During his short tenure, Ouattara has made some changes, including a controversial new law which legislates that (shock, horror!) men and women in a marriage should be considered equal partners. But this is nowhere near enough. “Even if there is equality on paper, the reality out in the world is quite different,” commented Agnès Kraidy, a leading journalist and gender equality activist. If Ouattara really does want to walk in Mandela’s path – and he does, described Mandela as “the conscience of our humanity” – then he needs make to make sure that what’s on paper translates to the real world.
For Kenya’s Uhuru Kenyatta, a lesson in unity
“We all belong to the South African family – and we owe that sense of belonging to Madiba. That is his legacy. It is why there is an unparalleled outpouring of national grief at his passing. It is commensurate with the contribution he made to our country.” Democratic Alliance leader Helen Zille.
Many of the major fault lines in Kenyan politics run along tribal and ethnic divisions. In Kenya’s 2007-2008 post-election violence, supporters of incumbent President Mwai Kibaki and his deputy Uhuru Kenyatta fought against those of challenger Raila Odinga; but it could also be viewed through the lens of Kibaki and Kenyatta’s Kikuyu people against Odinga’s Luo and William Ruto’s Kalenjin (Between them, the Kikuyu, Luo and Kalenjin account for about half of Kenya’s population).
In the Kenyan presidential election earlier this year, Kenyatta and Ruto teamed up to forge a Kikuyu-Luo alliance which proved irresistible at the polls – despite both men having been charged with crimes against humanity for their roles in the post-election violence.
South Africa is similarly divided, although race tends to be the primary marker of difference – and certainly was when Nelson Mandela came to power in 1994. One of Mandela’s greatest contributions to the new South Africa was to show that these differences can and should be overcome, to create a single ‘South African’ identity to which everybody could subscribe. When Mandela donned that Springbok shirt at the Rugby World Cup final in 1995, he was saying that the old divisions no longer existed, and that we should all stand united, regardless of race, ethnicity or language.
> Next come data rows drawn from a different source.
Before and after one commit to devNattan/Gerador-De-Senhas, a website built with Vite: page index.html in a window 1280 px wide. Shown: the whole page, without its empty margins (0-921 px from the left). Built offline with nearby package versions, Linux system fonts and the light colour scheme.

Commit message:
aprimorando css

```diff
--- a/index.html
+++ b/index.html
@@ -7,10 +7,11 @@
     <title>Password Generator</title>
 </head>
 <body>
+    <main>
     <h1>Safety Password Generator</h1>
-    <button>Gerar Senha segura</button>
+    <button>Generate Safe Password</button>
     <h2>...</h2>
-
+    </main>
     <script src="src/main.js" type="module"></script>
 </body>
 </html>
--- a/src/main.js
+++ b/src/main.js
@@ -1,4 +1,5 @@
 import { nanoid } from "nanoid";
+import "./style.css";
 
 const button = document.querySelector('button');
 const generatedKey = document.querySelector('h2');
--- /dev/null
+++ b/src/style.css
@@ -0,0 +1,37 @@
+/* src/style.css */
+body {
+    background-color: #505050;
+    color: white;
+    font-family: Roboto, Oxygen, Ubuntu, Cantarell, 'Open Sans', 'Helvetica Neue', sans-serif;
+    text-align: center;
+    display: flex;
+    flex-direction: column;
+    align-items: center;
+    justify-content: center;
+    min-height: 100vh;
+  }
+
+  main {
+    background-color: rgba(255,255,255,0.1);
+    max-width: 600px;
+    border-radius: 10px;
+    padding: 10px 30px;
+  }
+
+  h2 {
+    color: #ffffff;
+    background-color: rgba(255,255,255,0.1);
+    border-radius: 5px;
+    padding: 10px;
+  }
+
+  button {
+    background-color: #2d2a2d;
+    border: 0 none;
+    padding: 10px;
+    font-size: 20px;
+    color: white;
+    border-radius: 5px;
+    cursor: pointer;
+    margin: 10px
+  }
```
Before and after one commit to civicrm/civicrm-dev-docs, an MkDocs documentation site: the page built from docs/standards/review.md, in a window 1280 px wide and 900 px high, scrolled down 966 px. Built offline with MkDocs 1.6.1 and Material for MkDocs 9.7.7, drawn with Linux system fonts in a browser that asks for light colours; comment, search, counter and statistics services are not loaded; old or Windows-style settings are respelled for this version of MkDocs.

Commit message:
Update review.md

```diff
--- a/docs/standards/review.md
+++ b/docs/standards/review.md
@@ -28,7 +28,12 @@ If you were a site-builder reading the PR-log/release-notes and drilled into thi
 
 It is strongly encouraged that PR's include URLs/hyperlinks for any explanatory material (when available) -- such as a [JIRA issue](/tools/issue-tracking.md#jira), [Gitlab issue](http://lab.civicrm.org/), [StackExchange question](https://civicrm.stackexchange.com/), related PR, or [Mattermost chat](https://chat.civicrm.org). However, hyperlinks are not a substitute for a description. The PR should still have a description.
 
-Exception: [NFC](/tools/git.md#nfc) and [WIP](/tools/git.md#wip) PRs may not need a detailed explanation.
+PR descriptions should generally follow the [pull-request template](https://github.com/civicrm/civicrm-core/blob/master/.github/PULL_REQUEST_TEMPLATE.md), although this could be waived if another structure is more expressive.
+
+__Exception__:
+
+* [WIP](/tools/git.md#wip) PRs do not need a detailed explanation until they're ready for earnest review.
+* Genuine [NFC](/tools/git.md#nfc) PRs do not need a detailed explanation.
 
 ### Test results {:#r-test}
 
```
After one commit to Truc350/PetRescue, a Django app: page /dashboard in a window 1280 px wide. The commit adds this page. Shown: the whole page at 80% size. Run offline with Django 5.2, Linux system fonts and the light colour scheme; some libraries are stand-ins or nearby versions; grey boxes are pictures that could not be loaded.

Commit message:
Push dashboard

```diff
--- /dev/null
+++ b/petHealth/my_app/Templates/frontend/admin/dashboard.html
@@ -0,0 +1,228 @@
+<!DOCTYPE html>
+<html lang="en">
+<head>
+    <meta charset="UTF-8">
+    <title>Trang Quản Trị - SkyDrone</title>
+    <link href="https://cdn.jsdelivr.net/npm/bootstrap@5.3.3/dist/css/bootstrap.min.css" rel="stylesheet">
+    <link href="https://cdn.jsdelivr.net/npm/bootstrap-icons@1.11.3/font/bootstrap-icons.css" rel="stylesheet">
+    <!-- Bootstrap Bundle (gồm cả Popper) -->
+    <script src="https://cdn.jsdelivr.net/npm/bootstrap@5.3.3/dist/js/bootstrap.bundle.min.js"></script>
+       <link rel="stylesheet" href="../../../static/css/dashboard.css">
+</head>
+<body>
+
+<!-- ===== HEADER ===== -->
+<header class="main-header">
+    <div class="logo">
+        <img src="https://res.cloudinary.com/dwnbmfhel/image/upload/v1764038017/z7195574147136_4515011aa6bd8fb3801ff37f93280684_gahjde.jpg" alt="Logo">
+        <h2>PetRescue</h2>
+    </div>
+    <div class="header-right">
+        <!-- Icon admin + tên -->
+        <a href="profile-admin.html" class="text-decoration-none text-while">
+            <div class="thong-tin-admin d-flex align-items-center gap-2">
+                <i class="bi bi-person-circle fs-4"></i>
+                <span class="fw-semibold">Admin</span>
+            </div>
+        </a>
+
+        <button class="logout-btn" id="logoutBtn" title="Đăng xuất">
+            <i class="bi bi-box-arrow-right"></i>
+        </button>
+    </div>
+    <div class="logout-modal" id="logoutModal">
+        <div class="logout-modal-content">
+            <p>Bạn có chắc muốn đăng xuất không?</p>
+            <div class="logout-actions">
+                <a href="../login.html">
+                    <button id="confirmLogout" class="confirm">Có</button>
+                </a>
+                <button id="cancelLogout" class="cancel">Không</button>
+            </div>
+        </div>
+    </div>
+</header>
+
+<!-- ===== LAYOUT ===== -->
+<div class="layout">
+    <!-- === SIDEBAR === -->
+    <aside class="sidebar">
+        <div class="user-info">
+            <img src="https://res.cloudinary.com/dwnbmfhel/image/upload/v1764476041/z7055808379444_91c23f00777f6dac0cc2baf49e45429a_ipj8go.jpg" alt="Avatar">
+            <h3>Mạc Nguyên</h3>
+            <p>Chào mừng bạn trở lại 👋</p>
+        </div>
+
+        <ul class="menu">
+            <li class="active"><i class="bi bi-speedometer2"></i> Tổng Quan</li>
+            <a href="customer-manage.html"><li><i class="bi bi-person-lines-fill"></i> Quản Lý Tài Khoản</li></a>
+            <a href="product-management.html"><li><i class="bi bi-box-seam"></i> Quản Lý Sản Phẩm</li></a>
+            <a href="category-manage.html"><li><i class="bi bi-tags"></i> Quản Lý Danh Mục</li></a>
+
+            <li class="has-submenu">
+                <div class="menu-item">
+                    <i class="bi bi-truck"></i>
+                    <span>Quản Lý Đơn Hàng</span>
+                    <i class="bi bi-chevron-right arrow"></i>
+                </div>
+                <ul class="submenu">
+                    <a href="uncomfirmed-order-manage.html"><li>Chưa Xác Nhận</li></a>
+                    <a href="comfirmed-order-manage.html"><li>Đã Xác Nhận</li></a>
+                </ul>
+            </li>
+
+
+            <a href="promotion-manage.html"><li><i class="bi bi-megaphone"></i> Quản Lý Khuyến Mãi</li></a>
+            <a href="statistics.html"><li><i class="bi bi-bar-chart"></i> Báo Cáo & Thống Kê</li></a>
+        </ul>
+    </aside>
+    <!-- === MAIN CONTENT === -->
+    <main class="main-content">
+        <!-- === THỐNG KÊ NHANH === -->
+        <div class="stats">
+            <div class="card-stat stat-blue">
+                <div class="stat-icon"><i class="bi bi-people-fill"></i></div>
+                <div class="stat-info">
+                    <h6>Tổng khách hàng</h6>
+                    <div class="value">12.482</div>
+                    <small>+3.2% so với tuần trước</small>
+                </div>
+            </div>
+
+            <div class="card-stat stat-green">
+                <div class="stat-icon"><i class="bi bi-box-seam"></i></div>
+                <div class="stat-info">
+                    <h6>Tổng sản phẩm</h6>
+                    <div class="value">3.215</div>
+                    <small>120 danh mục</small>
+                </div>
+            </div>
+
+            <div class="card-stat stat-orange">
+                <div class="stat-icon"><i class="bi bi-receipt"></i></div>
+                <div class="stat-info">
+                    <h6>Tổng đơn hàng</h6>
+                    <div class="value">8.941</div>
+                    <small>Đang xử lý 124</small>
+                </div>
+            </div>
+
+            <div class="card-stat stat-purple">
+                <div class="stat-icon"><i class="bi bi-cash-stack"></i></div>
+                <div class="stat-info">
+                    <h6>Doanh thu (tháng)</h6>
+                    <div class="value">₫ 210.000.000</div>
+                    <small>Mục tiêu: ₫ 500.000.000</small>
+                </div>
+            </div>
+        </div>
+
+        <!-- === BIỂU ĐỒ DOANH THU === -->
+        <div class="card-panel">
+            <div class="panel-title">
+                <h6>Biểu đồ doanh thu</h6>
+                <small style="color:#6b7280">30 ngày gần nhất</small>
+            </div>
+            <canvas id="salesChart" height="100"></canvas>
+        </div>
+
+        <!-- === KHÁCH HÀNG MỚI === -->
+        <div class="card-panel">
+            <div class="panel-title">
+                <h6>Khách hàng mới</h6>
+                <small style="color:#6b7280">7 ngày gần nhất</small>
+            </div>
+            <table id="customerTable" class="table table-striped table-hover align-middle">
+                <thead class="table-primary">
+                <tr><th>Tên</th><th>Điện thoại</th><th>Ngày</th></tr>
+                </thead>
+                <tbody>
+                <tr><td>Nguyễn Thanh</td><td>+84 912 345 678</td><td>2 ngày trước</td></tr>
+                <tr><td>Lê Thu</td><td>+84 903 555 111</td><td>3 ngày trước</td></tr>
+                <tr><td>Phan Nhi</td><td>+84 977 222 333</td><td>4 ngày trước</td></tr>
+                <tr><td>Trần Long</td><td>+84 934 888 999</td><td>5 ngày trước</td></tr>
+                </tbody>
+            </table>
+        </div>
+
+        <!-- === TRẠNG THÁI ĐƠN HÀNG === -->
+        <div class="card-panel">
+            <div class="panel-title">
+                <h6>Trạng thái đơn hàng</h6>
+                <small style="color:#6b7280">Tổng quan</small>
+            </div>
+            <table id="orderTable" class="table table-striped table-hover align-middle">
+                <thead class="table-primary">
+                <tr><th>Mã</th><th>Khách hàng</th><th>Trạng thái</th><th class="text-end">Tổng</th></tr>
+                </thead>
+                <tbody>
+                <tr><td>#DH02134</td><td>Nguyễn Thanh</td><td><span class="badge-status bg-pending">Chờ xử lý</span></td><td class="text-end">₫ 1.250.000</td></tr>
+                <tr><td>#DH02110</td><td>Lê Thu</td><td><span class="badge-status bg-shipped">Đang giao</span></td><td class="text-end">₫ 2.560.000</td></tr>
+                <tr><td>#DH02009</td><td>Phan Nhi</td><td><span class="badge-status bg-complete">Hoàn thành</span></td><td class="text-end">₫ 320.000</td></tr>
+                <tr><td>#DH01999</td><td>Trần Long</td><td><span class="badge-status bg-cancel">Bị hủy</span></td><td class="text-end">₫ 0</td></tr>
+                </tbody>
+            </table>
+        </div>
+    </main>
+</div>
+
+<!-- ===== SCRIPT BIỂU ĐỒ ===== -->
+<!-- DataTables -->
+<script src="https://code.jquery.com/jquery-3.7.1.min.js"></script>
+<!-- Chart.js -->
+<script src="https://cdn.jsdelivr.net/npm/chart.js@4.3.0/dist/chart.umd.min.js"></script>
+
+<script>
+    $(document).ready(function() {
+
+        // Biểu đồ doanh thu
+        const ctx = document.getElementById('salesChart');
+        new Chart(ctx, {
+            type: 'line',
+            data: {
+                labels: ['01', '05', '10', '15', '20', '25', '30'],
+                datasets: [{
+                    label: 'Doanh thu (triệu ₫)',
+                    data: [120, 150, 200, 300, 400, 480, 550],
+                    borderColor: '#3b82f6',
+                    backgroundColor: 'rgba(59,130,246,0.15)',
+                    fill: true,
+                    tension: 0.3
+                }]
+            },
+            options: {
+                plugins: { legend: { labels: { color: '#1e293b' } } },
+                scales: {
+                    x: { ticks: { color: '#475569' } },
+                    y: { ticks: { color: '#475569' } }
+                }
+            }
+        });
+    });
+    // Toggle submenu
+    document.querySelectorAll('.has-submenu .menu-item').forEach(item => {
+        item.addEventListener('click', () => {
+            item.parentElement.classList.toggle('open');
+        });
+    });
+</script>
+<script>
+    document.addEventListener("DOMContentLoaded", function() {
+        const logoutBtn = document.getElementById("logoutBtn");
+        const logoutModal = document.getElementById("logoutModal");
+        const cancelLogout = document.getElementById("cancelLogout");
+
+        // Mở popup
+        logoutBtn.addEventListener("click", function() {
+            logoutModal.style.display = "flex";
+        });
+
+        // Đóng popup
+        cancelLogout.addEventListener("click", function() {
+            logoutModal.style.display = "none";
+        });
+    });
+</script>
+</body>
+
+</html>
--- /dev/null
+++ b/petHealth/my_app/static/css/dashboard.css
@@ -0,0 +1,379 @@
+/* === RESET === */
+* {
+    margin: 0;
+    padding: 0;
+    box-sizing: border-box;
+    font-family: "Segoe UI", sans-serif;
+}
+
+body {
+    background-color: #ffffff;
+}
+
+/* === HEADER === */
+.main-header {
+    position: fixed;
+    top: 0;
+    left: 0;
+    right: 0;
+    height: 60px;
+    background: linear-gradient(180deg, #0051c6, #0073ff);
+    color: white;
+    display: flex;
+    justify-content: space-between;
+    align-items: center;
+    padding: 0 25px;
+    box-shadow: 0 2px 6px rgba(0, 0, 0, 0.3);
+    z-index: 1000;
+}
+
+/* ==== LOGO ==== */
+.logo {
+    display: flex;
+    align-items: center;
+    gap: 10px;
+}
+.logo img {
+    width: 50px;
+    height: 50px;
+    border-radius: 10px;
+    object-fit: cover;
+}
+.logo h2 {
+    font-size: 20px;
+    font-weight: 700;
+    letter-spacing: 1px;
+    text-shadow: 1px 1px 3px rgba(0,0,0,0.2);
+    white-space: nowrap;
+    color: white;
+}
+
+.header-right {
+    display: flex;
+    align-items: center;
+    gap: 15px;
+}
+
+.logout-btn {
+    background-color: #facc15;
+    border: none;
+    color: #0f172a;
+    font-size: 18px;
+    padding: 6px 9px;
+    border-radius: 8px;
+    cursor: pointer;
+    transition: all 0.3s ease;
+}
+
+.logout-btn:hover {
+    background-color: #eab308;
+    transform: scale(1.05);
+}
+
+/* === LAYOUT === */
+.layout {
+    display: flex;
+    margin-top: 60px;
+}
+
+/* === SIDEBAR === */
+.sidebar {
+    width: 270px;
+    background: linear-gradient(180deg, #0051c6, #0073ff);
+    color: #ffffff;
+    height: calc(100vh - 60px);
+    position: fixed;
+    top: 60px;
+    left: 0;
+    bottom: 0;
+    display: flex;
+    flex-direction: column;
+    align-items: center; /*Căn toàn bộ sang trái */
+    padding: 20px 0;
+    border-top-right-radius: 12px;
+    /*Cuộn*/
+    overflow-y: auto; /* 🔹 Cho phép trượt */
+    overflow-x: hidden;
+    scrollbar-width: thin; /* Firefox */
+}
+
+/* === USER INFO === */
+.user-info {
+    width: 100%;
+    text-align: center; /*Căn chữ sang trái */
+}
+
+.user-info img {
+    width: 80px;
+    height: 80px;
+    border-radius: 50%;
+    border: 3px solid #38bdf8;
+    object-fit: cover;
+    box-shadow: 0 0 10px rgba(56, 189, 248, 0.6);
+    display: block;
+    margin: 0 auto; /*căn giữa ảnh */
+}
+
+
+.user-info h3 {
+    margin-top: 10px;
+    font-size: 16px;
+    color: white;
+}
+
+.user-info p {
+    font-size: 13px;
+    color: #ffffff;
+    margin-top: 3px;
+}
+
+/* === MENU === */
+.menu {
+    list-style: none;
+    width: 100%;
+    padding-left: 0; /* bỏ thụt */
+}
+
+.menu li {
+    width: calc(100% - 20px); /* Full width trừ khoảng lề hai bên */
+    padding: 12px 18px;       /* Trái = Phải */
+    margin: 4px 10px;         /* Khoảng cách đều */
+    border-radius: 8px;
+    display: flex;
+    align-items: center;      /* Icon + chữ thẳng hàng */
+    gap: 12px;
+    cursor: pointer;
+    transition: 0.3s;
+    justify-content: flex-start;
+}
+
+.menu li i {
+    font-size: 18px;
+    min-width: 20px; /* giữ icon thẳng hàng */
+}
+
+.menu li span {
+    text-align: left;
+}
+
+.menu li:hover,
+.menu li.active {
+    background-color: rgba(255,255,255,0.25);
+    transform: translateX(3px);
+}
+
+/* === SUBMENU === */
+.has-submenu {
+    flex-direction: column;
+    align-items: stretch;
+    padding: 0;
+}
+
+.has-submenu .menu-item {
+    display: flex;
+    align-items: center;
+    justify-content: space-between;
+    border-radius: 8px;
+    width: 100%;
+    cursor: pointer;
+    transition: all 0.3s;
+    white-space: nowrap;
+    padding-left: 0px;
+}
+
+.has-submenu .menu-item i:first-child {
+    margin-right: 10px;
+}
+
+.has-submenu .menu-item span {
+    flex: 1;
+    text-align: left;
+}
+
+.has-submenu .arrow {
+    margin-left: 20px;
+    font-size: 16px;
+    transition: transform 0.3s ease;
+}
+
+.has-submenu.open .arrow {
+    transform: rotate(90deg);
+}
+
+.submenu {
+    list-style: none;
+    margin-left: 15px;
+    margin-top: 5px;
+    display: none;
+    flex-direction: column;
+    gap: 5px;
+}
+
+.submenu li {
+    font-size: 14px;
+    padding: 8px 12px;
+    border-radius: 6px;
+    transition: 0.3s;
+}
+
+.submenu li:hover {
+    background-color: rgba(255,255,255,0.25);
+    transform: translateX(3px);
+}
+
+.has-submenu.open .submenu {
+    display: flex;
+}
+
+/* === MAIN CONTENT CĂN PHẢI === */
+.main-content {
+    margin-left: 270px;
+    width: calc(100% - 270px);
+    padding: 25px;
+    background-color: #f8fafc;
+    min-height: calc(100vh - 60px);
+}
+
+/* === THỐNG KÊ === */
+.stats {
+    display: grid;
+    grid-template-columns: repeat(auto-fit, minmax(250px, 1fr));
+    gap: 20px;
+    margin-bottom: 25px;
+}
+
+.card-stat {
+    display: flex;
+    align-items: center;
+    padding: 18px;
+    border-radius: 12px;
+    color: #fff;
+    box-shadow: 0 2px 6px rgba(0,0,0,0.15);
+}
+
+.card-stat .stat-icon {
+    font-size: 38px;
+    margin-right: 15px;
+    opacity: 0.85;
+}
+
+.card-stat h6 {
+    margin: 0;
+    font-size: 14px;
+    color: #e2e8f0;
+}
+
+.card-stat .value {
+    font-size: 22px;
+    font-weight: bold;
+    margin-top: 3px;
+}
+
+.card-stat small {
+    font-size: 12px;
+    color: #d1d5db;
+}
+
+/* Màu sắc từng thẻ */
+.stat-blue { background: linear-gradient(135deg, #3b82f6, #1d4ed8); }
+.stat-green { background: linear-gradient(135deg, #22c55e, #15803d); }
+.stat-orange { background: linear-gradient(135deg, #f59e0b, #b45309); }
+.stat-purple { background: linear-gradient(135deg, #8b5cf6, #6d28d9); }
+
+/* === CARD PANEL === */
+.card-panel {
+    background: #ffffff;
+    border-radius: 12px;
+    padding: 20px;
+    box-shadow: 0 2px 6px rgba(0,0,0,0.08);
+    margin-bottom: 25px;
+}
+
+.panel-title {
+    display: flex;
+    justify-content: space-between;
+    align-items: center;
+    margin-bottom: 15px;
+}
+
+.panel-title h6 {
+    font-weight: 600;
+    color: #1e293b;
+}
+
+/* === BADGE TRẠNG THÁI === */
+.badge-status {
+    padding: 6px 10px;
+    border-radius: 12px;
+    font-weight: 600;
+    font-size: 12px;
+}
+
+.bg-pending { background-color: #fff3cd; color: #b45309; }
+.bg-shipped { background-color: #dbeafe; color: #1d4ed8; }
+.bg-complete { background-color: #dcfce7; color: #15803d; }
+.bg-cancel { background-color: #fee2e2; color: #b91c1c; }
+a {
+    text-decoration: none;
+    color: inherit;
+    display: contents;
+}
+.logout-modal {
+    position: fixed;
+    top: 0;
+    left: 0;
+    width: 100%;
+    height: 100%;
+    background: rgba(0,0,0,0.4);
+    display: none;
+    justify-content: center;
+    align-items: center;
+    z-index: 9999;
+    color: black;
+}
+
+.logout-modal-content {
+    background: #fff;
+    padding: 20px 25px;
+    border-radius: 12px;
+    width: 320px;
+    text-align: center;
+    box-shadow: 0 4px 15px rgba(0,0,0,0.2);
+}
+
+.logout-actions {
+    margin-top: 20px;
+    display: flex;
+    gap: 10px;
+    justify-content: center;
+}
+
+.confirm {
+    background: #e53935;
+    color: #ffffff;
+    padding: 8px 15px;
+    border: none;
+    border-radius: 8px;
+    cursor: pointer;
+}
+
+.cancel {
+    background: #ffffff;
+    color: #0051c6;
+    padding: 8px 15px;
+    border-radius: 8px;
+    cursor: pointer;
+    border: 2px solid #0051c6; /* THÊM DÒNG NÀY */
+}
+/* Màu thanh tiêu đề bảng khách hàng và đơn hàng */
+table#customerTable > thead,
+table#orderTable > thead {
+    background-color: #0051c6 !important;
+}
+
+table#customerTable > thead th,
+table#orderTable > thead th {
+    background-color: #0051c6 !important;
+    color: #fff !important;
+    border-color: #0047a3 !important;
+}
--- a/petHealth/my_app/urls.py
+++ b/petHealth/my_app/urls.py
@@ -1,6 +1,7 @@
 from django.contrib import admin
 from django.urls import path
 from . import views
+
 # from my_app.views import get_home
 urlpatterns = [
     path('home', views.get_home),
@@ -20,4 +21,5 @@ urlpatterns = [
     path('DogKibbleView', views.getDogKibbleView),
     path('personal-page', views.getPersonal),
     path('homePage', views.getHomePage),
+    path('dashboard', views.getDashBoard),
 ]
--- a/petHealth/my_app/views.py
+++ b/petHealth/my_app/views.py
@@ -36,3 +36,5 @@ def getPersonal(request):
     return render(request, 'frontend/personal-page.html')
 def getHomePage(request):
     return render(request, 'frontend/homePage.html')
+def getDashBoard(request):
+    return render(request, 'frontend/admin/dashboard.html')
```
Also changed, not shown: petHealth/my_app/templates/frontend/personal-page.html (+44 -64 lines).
Of course, South Africa has a long way to go until this dream is fully realised. But Kenya, ruled by politicians who shamelessly manipulate ethnic tensions to get ahead, has yet to meaningfully begin its own nation-building project.
For Zimbabwe’s Robert Mugabe, a lesson in humility
“Mr Mandela showed his greatness in his willingness to acknowledge mistakes.” Agang SA leader Mamphela Ramphele.
It’s no secret that Robert Mugabe and Nelson Mandela did not get along particularly well. Their personalities clashed, as did their ideals, and then there was the little matter of Mandela knocking Comrade Bob off his perch as the poster-president for African liberation. In the 23 years between his death and his release from prison, Mandela only visited Zimbabwe three times.
If only it had been different. Imagine, for a moment, that the pair had been friends; that Mugabe did not feel threatened by Mandela but took advice from him instead. Imagine, too, that Mugabe had Mandela’s humility, which allowed him to accept when he was wrong and change course accordingly; rather than Mugabe’s obstinacy which has sent Zimbabwe go down the wrong path, and then forced it to keep heading in that direction.
The greatest fear of many South Africans, and concerned international onlookers, is that South Africa will “become another Zimbabwe”. There, but for the grace and strength of Mandela’s legacy, go we. Alas, it’s already far too late for Mugabe and the country he rules – dogs as old as him don’t learn new tricks. DM
Photo: (L-R, clockwise) Robert Mugabe, Uhuru Kenyatta, Alassane Ouattara, Teodoro Obiang, Godluck Jonathan, Yoweri Museveni. (Reuters)
"Have no fear of perfection - you'll never reach it." ~ Salvador Dalí